Another sign of the coming autumn and winter are the scoters. Flocks of 15 to 30 white-winged scoters are common. Black and surf scoters are also arriving in small numbers. Watch for mixed flocks that may be flying low or high over the water. We will be seeing more scoters as the next month progresses. Many of the arriving sea ducks will be visible from shore, so birdwatchers can also return during the winter months.
Jaegers are back in larger numbers. Parasitic and pomarine jaegers are reappearing as they head south during their autumn migration. As always, look into the feeding flocks of gulls and terns. The jaegers are in pursuit of the gulls and terns that carry food. The most unusual sighting of these past three weeks was the 24th of September sighting of a long-tailed jaeger. They are rarest of jaegers to be found here and September is the best month to do so. Dolphin Fleet birding guide Peter Trull had a long-tail last year as well.
The long-tailed jaegers are the smallest jaeger at 15 inches in length (any adult breeding feathers of the central tail will put the length at 23 inches), 42 inches across the wings and averaging some 11 ounces. As with all the jaegers the females are larger than the males. Wingbeats are falcon-like suggesting parasitic rather than pomarine. At any distance long-tails will be quite grey in appearance. This coloring makes them easy to distinguish from both parasitics and pomarines. Look for the pale yellow of the neck’s back and a black crown on the adults. They are reportedly less aggressive than both the other jaegers. Relatively long central retrices of breeding adults may still be present but not for much longer.

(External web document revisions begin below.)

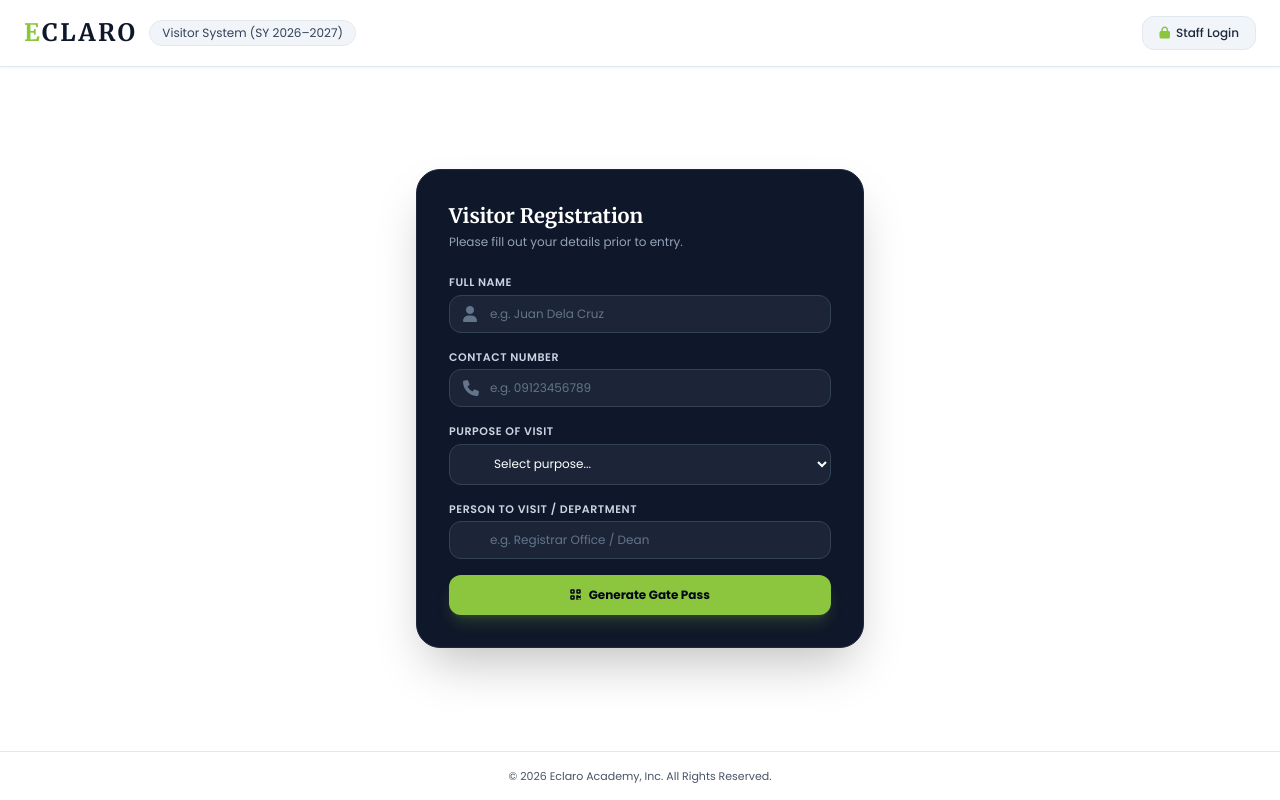
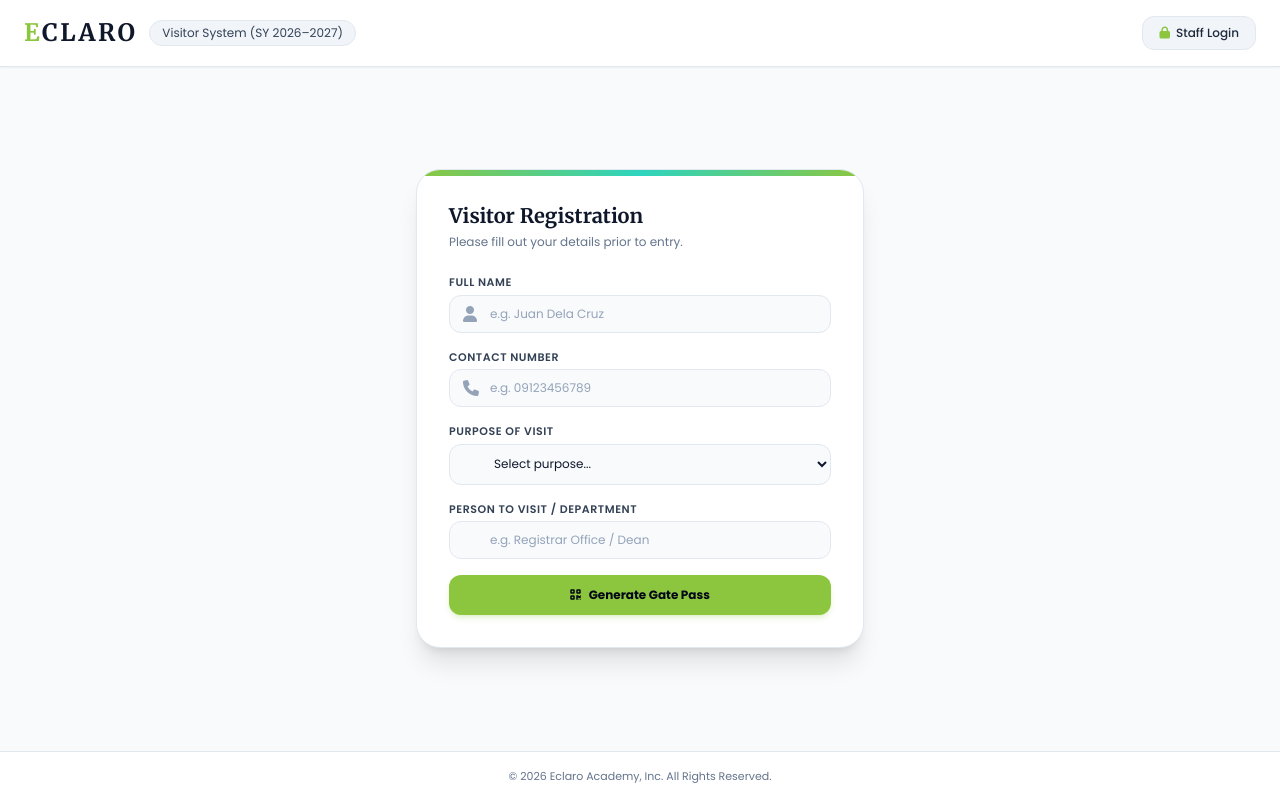
Before and after one commit to erickarcenal-hue/eclaro-visitor-system, a Flask app: page / in a window 1280 px wide. Run offline with Flask 3, Linux system fonts and the light colour scheme; some libraries are stand-ins or nearby versions.

Commit message:
Update index.html

```diff
--- a/templates/index.html
+++ b/templates/index.html
@@ -11,13 +11,12 @@
     <style>
         body { font-family: 'Poppins', sans-serif; }
         .font-serif-title { font-family: 'Merriweather', serif; }
-        .bg-eclaro-navy { background-color: #031137; }
+        .text-eclaro-lime { color: #8CC63F; }
         .bg-eclaro-lime { background-color: #8CC63F; }
-        .text-eclaro-lime { color: #8CC63F; }
         .border-eclaro-lime { border-color: #8CC63F; }
     </style>
 </head>
-<body class="bg-white min-h-screen flex flex-col justify-between text-slate-100">
+<body class="bg-slate-50 min-h-screen flex flex-col justify-between text-slate-800">
 
     <!-- Navbar -->
     <header class="w-full px-6 py-4 flex justify-between items-center border-b border-slate-200 bg-white shadow-sm">
@@ -34,34 +33,34 @@
 
     <!-- Main Content -->
     <main class="flex-grow flex items-center justify-center p-4 sm:p-6">
-        <div class="w-full max-w-md bg-slate-900 backdrop-blur-xl border border-slate-800 p-6 sm:p-8 rounded-3xl shadow-2xl relative overflow-hidden text-slate-100">
-            <div class="absolute top-0 left-0 right-0 h-1.5 bg-gradient-to-r from-eclaro-lime via-teal-400 to-eclaro-lime"></div>
+        <div class="w-full max-w-md bg-white border border-slate-200 p-6 sm:p-8 rounded-3xl shadow-xl relative overflow-hidden text-slate-800">
+            <div class="absolute top-0 left-0 right-0 h-1.5 bg-gradient-to-r from-[#8CC63F] via-teal-400 to-[#8CC63F]"></div>
 
             {% if success %}
                 <!-- Success State / QR Display -->
                 <div class="text-center space-y-4">
-                    <div class="w-14 h-14 bg-eclaro-lime/20 text-eclaro-lime rounded-2xl flex items-center justify-center mx-auto text-2xl border border-eclaro-lime/30">
+                    <div class="w-14 h-14 bg-[#8CC63F]/20 text-[#72a131] rounded-2xl flex items-center justify-center mx-auto text-2xl border border-[#8CC63F]/30">
                         <i class="fas fa-check"></i>
                     </div>
                     <div>
-                        <h2 class="text-xl font-bold font-serif-title text-white">Registration Successful!</h2>
-                        <p class="text-xs text-slate-400 mt-1">Present this digital gate pass to the Eclaro security or receptionist.</p>
+                        <h2 class="text-xl font-bold font-serif-title text-slate-900">Registration Successful!</h2>
+                        <p class="text-xs text-slate-500 mt-1">Present this digital gate pass to the Eclaro security or receptionist.</p>
                     </div>
 
-                    <div class="bg-slate-800/80 p-4 rounded-2xl border border-slate-700 space-y-3 text-left text-xs">
-                        <div class="flex justify-between"><span class="text-slate-400">Visitor:</span> <span class="font-semibold text-white">{{ visitor.name }}</span></div>
-                        <div class="flex justify-between"><span class="text-slate-400">Contact:</span> <span class="font-semibold text-white">{{ visitor.contact }}</span></div>
-                        <div class="flex justify-between"><span class="text-slate-400">Purpose:</span> <span class="font-semibold text-eclaro-lime">{{ visitor.purpose }}</span></div>
-                        <div class="flex justify-between"><span class="text-slate-400">Host / To Visit:</span> <span class="font-semibold text-white">{{ visitor.person_to_visit }}</span></div>
-                        <div class="flex justify-between"><span class="text-slate-400">Date & Time:</span> <span class="font-semibold text-slate-300">{{ visitor.checkin_date }} | {{ visitor.checkin_time }}</span></div>
+                    <div class="bg-slate-50 p-4 rounded-2xl border border-slate-200 space-y-3 text-left text-xs">
+                        <div class="flex justify-between"><span class="text-slate-500">Visitor:</span> <span class="font-semibold text-slate-900">{{ visitor.name }}</span></div>
+                        <div class="flex justify-between"><span class="text-slate-500">Contact:</span> <span class="font-semibold text-slate-900">{{ visitor.contact }}</span></div>
+                        <div class="flex justify-between"><span class="text-slate-500">Purpose:</span> <span class="font-semibold text-[#72a131]">{{ visitor.purpose }}</span></div>
+                        <div class="flex justify-between"><span class="text-slate-500">Host / To Visit:</span> <span class="font-semibold text-slate-900">{{ visitor.person_to_visit }}</span></div>
+                        <div class="flex justify-between"><span class="text-slate-500">Date & Time:</span> <span class="font-semibold text-slate-700">{{ visitor.checkin_date }} | {{ visitor.checkin_time }}</span></div>
                     </div>
 
-                    <div class="bg-white p-4 rounded-2xl inline-block shadow-lg border-4 border-slate-800">
+                    <div class="bg-white p-4 rounded-2xl inline-block shadow-md border-2 border-slate-200">
                         <img src="{{ visitor.qr_url }}" alt="Visitor QR Code" class="w-40 h-40 mx-auto">
                     </div>
 
                     <div>
-                        <a href="/" class="w-full block bg-slate-800 hover:bg-slate-700 text-white font-medium py-2.5 rounded-xl text-xs transition-all border border-slate-700">
+                        <a href="/" class="w-full block bg-slate-100 hover:bg-slate-200 text-slate-800 font-medium py-2.5 rounded-xl text-xs transition-all border border-slate-200">
                             Register Another Visitor
                         </a>
                     </div>
@@ -69,32 +68,32 @@
             {% else %}
                 <!-- Registration Form -->
                 <div class="mb-6">
-                    <h1 class="text-xl font-bold font-serif-title text-white">Visitor Registration</h1>
-                    <p class="text-xs text-slate-400 mt-1">Please fill out your details prior to entry.</p>
+                    <h1 class="text-xl font-bold font-serif-title text-slate-900">Visitor Registration</h1>
+                    <p class="text-xs text-slate-500 mt-1">Please fill out your details prior to entry.</p>
                 </div>
 
                 <form action="/add" method="POST" class="space-y-4">
                     <div>
-                        <label class="block text-[11px] font-semibold text-slate-300 uppercase tracking-wider mb-1">Full Name</label>
+                        <label class="block text-[11px] font-semibold text-slate-700 uppercase tracking-wider mb-1">Full Name</label>
                         <div class="relative">
-                            <span class="absolute inset-y-0 left-0 flex items-center pl-3.5 text-slate-500"><i class="fas fa-user"></i></span>
-                            <input type="text" name="name" required placeholder="e.g. Juan Dela Cruz" class="w-full bg-slate-800/80 border border-slate-700 rounded-xl px-3.5 py-2.5 pl-10 text-xs text-white placeholder-slate-500 focus:outline-none focus:border-[#8CC63F] transition-all">
+                            <span class="absolute inset-y-0 left-0 flex items-center pl-3.5 text-slate-400"><i class="fas fa-user"></i></span>
+                            <input type="text" name="name" required placeholder="e.g. Juan Dela Cruz" class="w-full bg-slate-50 border border-slate-200 rounded-xl px-3.5 py-2.5 pl-10 text-xs text-slate-900 placeholder-slate-400 focus:outline-none focus:border-[#8CC63F] focus:bg-white transition-all">
                         </div>
                     </div>
 
                     <div>
-                        <label class="block text-[11px] font-semibold text-slate-300 uppercase tracking-wider mb-1">Contact Number</label>
+                        <label class="block text-[11px] font-semibold text-slate-700 uppercase tracking-wider mb-1">Contact Number</label>
                         <div class="relative">
-                            <span class="absolute inset-y-0 left-0 flex items-center pl-3.5 text-slate-500"><i class="fas fa-phone"></i></span>
-                            <input type="text" name="contact" required placeholder="e.g. 09123456789" class="w-full bg-slate-800/80 border border-slate-700 rounded-xl px-3.5 py-2.5 pl-10 text-xs text-white placeholder-slate-500 focus:outline-none focus:border-[#8CC63F] transition-all">
+                            <span class="absolute inset-y-0 left-0 flex items-center pl-3.5 text-slate-400"><i class="fas fa-phone"></i></span>
+                            <input type="text" name="contact" required placeholder="e.g. 09123456789" class="w-full bg-slate-50 border border-slate-200 rounded-xl px-3.5 py-2.5 pl-10 text-xs text-slate-900 placeholder-slate-400 focus:outline-none focus:border-[#8CC63F] focus:bg-white transition-all">
                         </div>
                     </div>
 
                     <div>
-                        <label class="block text-[11px] font-semibold text-slate-300 uppercase tracking-wider mb-1">Purpose of Visit</label>
+                        <label class="block text-[11px] font-semibold text-slate-700 uppercase tracking-wider mb-1">Purpose of Visit</label>
                         <div class="relative">
-                            <span class="absolute inset-y-0 left-0 flex items-center pl-3.5 text-slate-500"><i class="fas fa-clipboard-question"></i></span>
-                            <select name="purpose" required class="w-full bg-slate-800/80 border border-slate-700 rounded-xl px-3.5 py-2.5 pl-10 text-xs text-white focus:outline-none focus:border-[#8CC63F] transition-all">
+                            <span class="absolute inset-y-0 left-0 flex items-center pl-3.5 text-slate-400"><i class="fas fa-clipboard-question"></i></span>
+                            <select name="purpose" required class="w-full bg-slate-50 border border-slate-200 rounded-xl px-3.5 py-2.5 pl-10 text-xs text-slate-900 focus:outline-none focus:border-[#8CC63F] focus:bg-white transition-all">
                                 <option value="" disabled selected>Select purpose...</option>
                                 <option value="Inquiry / Enrollment">Inquiry / Enrollment</option>
                                 <option value="Meeting / Appointment">Meeting / Appointment</option>
@@ -106,10 +105,10 @@
                     </div>
 
                     <div>
-                        <label class="block text-[11px] font-semibold text-slate-300 uppercase tracking-wider mb-1">Person to Visit / Department</label>
+                        <label class="block text-[11px] font-semibold text-slate-700 uppercase tracking-wider mb-1">Person to Visit / Department</label>
                         <div class="relative">
-                            <span class="absolute inset-y-0 left-0 flex items-center pl-3.5 text-slate-500"><i class="fas fa-building-user"></i></span>
-                            <input type="text" name="person_to_visit" required placeholder="e.g. Registrar Office / Dean" class="w-full bg-slate-800/80 border border-slate-700 rounded-xl px-3.5 py-2.5 pl-10 text-xs text-white placeholder-slate-500 focus:outline-none focus:border-[#8CC63F] transition-all">
+                            <span class="absolute inset-y-0 left-0 flex items-center pl-3.5 text-slate-400"><i class="fas fa-building-user"></i></span>
+                            <input type="text" name="person_to_visit" required placeholder="e.g. Registrar Office / Dean" class="w-full bg-slate-50 border border-slate-200 rounded-xl px-3.5 py-2.5 pl-10 text-xs text-slate-900 placeholder-slate-400 focus:outline-none focus:border-[#8CC63F] focus:bg-white transition-all">
                         </div>
                     </div>
 
@@ -117,7 +116,7 @@
                     <input type="hidden" name="checkin_date" id="checkin_date">
                     <input type="hidden" name="checkin_time" id="checkin_time">
 
-                    <button type="submit" class="w-full bg-[#8CC63F] hover:bg-[#7ab332] text-slate-950 font-bold py-3 rounded-xl text-xs transition-all shadow-lg shadow-[#8CC63F]/20 mt-2 flex items-center justify-center gap-2">
+                    <button type="submit" class="w-full bg-[#8CC63F] hover:bg-[#7ab332] text-slate-950 font-bold py-3 rounded-xl text-xs transition-all shadow-md shadow-[#8CC63F]/20 mt-2 flex items-center justify-center gap-2">
                         <i class="fas fa-qrcode"></i> Generate Gate Pass
                     </button>
                 </form>
@@ -132,7 +131,7 @@
     </main>
 
     <!-- Footer -->
-    <footer class="w-full text-center py-4 border-t border-slate-200 text-[11px] text-slate-600 bg-white">
+    <footer class="w-full text-center py-4 border-t border-slate-200 text-[11px] text-slate-500 bg-white">
         <p>© 2026 Eclaro Academy, Inc. All Rights Reserved.</p>
     </footer>
 
```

Their autumn migration through this area will take them from their Canadian arctic nesting grounds to southern South America and southern Africa.